===== STUDY MATERIAL =====

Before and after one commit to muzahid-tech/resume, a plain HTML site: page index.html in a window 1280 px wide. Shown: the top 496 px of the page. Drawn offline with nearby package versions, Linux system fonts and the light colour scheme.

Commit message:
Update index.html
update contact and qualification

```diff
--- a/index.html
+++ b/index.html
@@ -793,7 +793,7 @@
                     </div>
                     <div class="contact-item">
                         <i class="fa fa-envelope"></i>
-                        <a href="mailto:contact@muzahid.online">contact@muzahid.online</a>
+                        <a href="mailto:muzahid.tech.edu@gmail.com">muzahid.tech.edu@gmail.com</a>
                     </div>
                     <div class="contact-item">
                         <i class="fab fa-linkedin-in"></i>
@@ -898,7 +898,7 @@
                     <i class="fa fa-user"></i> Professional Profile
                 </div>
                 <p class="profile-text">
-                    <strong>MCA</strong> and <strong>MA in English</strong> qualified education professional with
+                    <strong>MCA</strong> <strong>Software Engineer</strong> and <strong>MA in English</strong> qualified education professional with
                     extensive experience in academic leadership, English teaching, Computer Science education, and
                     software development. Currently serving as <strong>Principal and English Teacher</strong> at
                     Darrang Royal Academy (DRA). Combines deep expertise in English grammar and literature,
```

=====
===== STUDY MATERIAL =====

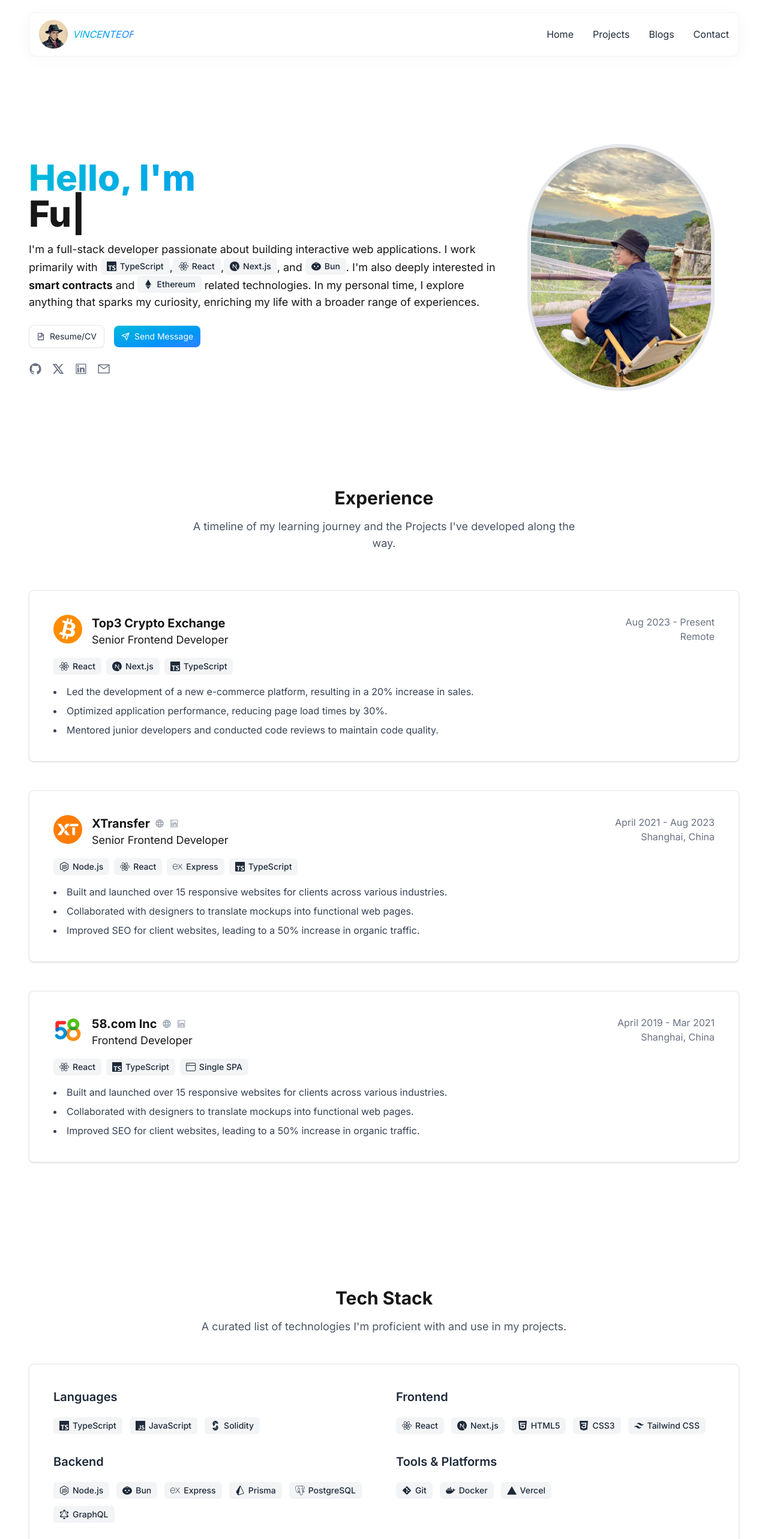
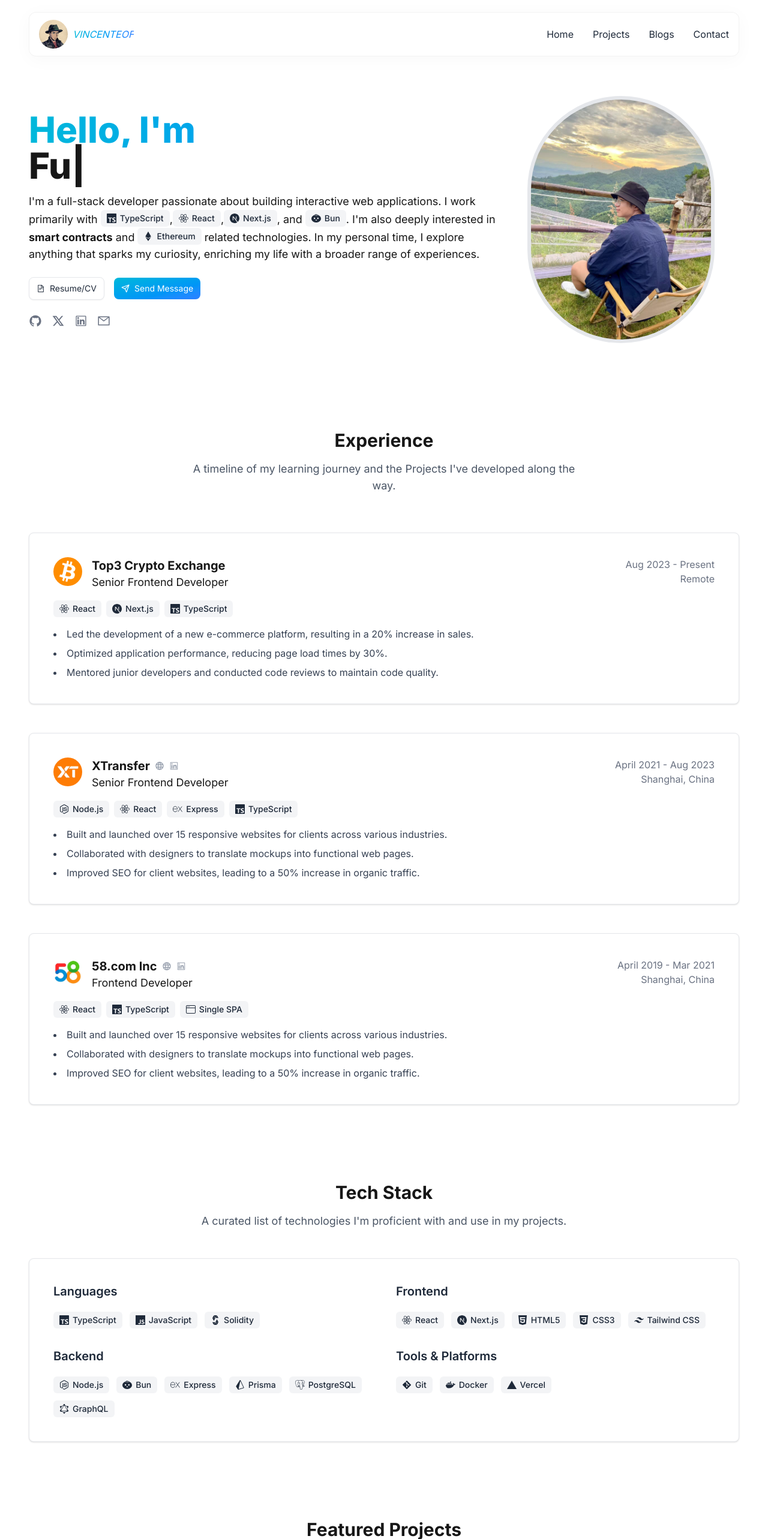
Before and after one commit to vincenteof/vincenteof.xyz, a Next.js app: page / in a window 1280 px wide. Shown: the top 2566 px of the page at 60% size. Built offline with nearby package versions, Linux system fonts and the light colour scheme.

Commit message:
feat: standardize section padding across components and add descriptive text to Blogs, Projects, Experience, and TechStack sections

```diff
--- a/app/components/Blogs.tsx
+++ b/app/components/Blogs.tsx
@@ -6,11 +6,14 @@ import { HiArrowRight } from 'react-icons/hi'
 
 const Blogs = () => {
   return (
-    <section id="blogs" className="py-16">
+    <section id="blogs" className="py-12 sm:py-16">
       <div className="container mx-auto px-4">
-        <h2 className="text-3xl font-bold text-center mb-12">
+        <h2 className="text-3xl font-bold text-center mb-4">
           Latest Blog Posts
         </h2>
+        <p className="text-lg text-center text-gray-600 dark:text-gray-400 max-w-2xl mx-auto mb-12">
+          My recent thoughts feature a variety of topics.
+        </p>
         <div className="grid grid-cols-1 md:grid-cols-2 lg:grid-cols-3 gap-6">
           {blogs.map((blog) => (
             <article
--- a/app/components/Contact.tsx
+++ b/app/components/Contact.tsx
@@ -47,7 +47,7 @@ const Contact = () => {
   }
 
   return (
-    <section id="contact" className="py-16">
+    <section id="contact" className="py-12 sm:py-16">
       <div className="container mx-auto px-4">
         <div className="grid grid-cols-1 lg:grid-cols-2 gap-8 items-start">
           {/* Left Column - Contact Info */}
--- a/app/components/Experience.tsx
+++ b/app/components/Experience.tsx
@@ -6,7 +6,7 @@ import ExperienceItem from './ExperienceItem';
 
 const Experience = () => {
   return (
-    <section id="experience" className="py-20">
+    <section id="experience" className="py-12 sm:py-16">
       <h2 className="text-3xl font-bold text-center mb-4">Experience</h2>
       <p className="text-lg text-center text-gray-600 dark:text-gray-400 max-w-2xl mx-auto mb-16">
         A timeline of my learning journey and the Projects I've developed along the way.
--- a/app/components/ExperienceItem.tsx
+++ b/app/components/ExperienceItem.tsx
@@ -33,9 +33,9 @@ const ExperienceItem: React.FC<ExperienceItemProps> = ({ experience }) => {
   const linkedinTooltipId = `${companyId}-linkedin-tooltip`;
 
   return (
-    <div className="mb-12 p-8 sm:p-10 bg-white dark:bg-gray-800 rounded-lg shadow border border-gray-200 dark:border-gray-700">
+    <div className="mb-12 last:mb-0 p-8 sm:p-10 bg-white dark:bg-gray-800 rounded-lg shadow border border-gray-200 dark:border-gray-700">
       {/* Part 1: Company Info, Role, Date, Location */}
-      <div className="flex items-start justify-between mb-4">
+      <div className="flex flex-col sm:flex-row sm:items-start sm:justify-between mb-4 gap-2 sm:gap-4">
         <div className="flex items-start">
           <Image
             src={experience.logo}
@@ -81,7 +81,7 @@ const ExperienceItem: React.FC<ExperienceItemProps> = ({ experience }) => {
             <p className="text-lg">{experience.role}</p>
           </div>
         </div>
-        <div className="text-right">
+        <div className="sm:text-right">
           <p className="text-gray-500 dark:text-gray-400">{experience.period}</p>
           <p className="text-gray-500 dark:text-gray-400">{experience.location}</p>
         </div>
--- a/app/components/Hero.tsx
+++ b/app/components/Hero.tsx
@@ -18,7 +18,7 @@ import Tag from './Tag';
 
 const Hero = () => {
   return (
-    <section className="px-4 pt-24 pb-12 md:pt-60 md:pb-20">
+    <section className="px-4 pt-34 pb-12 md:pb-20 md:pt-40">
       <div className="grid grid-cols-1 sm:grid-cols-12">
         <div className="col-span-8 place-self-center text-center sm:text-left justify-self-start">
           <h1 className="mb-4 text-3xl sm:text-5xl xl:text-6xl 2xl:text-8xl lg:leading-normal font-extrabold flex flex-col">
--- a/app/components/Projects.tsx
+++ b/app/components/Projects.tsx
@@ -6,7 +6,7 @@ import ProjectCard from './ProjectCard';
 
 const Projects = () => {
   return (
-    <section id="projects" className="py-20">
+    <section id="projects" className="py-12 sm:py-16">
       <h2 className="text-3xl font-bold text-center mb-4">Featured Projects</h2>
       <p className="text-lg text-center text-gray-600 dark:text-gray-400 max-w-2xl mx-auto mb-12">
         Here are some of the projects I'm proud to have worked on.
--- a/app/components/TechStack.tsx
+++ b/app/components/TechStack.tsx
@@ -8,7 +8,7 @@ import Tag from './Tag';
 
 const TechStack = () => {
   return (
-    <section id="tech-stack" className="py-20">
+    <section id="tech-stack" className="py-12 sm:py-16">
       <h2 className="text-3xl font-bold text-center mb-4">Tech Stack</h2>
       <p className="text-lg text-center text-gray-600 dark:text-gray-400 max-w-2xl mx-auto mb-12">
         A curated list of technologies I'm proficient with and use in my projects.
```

=====
===== STUDY MATERIAL =====

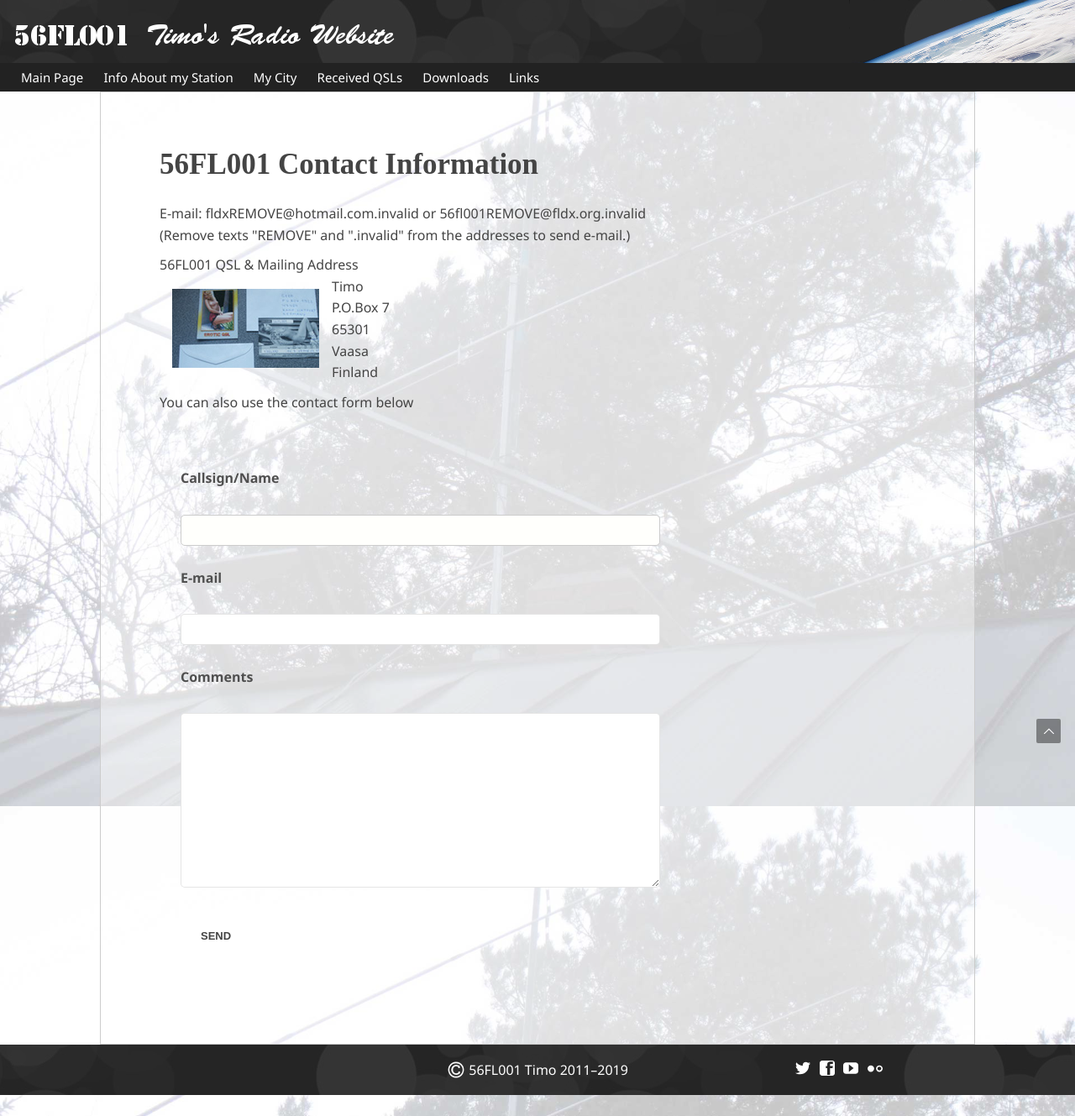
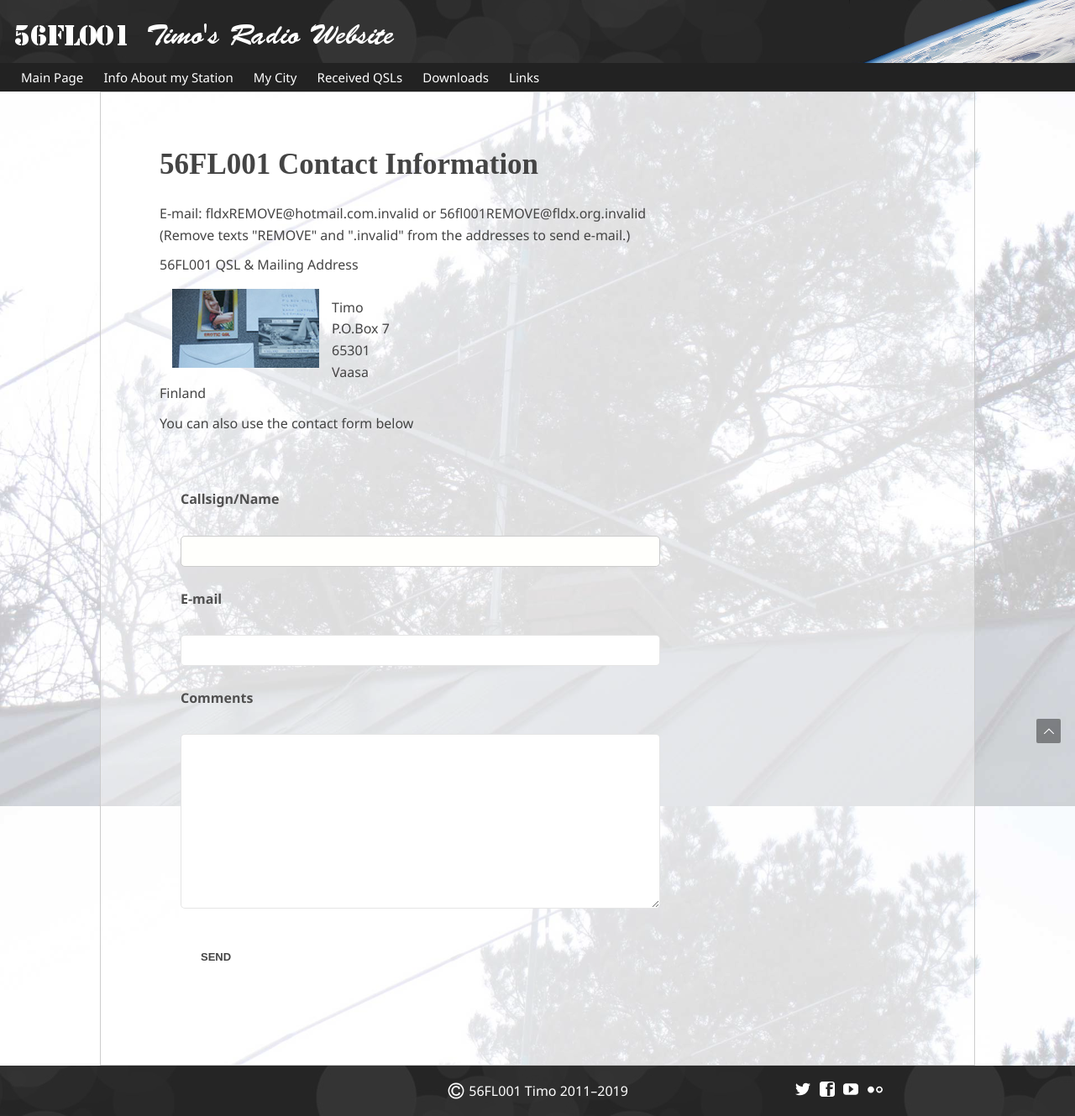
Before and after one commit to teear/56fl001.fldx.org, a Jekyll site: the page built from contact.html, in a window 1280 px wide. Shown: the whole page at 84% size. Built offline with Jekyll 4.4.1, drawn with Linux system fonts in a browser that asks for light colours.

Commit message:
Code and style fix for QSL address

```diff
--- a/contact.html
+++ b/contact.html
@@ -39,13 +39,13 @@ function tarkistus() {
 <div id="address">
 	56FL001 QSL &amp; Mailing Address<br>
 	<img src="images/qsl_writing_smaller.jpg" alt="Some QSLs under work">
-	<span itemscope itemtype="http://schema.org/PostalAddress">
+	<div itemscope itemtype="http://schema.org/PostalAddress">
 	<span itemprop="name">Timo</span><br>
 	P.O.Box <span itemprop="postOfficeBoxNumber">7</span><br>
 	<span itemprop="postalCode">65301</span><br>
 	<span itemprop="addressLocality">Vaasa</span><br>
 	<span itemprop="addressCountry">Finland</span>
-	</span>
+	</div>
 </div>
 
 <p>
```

=====

▶ _PROBLEM DETAILS_
Scan the listing above and work out how many lines contain the string "Built"; reply with only that number.

▶ _SOLUTION TO THIS TASK_
2